Background: An increasing number of research studies in the psychological and biobehavioral sciences support incorporating patients' personal strengths into illness management as a way to empower and activate the patients, thus improving their health and well-being. However, lack of attention to patients' personal strengths is still reported in patient-provider communication. Information technology (IT) has great potential to support strengths-based patient-provider communication and collaboration, but knowledge about the users' requirements and preferences is inadequate.
Objective: This study explored the aspirations and requirements of patients with chronic conditions concerning IT tools that could help increase their awareness of their own personal strengths and resources, and support discussion of these assets in consultations with health care providers.
Methods: We included patients with different chronic conditions (chronic pain, morbid obesity, and chronic obstructive pulmonary disease) and used various participatory research methods to gain insight into the participants' needs, values, and opinions, and the contexts in which they felt strengths-based IT tools could be used.
Results: Participants were positive toward using technology to support them in identifying and discussing their personal strengths in clinical consultation, but also underlined the importance of fitting it to their specific requirements and the right contexts of use. Participants recommended that technology be designed for use in preconsultation settings (eg, at home) and felt that it should support them in both identifying strengths and in finding out new ways how strengths can be used to attain personal health-related goals. Participants advocated use of technology to support advance preparation for consultations and empower them to take a more active role. IT tools were suggested to be potentially useful in specific contexts, including individual or group consultations with health care providers (physician, nurse, specialist, care team) in clinical consultations but also outside health care settings (eg, as a part of a self-management program). Participants' requirements for functionality and design include, among others: providing examples of strengths reported by other patients with chronic conditions, along with an option to extend the list with personal examples; giving an option to briefly summarize health-related history; using intuitive, easy-to-use but also engaging user interface design. Additionally, the findings are exemplified with a description of a low-fidelity paper prototype of a strengths-based tool, developed with participants in this study.
Conclusions: Users requirements for IT support of a strengths-based approach to health care appear feasible. The presented findings reflect patients' values and lists potential contexts where they feel that technology could facilitate meaningful patient-provider communication that focuses not just on symptoms and problems, but also takes into account patients' strengths and resources. The findings can be used to inform further development of IT tools for use in clinical consultations.

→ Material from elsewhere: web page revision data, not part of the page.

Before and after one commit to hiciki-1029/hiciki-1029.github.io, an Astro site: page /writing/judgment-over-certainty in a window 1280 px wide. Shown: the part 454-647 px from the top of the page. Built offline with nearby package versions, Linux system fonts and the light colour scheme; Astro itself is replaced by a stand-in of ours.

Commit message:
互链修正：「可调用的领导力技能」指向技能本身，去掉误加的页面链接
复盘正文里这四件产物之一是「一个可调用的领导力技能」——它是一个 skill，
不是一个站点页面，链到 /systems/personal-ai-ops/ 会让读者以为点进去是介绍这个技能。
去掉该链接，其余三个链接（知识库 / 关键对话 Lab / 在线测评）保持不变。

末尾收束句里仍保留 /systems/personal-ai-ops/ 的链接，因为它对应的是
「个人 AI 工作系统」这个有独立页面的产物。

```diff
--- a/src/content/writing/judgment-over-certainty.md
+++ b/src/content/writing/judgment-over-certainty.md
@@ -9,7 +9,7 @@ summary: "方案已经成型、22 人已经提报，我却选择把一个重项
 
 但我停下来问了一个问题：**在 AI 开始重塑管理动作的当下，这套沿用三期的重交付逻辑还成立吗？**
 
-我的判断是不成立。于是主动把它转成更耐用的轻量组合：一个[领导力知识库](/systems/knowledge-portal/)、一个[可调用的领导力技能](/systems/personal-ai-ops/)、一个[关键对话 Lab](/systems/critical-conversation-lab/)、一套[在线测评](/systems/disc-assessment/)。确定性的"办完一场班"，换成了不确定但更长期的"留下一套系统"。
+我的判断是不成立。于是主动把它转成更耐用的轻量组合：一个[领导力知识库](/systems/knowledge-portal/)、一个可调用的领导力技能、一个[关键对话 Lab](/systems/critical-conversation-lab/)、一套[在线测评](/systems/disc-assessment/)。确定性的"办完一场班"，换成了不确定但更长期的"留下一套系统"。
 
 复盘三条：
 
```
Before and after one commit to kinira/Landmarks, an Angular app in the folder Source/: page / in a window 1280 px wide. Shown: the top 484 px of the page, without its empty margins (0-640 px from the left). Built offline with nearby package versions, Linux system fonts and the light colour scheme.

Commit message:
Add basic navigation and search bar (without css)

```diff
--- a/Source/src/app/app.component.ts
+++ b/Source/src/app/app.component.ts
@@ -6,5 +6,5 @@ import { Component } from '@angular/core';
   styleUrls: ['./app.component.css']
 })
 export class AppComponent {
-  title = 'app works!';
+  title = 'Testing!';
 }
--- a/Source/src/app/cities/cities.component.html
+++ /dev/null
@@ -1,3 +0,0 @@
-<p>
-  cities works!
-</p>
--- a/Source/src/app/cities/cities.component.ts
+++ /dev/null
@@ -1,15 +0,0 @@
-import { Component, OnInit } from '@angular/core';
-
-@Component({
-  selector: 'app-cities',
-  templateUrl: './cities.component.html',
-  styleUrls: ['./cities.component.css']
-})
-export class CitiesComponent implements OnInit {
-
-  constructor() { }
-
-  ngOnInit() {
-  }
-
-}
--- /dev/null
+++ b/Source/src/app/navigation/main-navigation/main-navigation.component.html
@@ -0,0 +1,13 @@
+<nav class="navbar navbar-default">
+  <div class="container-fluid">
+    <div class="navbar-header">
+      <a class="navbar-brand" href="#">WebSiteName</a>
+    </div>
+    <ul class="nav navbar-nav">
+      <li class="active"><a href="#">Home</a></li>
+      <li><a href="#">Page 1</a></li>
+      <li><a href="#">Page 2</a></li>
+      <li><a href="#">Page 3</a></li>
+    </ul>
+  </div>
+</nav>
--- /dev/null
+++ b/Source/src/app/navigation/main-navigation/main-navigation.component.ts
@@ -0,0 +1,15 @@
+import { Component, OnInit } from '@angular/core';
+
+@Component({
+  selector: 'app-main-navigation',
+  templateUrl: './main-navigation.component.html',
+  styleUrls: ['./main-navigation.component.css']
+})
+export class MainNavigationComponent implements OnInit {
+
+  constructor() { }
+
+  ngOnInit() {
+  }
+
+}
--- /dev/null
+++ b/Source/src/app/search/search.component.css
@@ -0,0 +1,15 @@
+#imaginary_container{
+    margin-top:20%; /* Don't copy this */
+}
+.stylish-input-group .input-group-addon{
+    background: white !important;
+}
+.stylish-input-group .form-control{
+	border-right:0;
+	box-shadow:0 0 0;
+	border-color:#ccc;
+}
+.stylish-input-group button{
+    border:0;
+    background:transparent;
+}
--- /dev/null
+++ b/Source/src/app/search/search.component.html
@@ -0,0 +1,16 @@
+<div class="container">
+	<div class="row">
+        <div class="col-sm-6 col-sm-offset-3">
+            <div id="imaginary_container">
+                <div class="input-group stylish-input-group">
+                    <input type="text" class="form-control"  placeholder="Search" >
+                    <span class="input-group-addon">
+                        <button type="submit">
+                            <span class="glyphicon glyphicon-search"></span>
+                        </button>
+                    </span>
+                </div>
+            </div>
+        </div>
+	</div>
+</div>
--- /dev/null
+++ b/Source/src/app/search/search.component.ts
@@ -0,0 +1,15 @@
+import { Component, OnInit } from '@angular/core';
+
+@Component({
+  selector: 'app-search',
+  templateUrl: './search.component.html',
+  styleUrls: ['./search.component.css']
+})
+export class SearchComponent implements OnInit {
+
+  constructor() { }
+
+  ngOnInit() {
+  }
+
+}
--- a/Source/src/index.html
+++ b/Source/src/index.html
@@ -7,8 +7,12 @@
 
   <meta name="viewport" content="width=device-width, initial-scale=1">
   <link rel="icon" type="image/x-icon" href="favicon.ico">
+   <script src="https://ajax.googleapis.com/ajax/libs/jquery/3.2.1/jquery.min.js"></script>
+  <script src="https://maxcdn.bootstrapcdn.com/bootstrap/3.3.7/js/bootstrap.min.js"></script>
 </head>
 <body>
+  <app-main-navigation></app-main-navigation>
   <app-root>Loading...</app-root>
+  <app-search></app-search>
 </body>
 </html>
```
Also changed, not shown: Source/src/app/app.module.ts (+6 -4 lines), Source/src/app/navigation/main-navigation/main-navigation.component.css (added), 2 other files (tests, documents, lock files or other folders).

Keywords: chronic disease; participatory design; patient participation; patient requirement; patient strengths; patient-centered care; patient–provider collaboration; resilience; user-computer interface.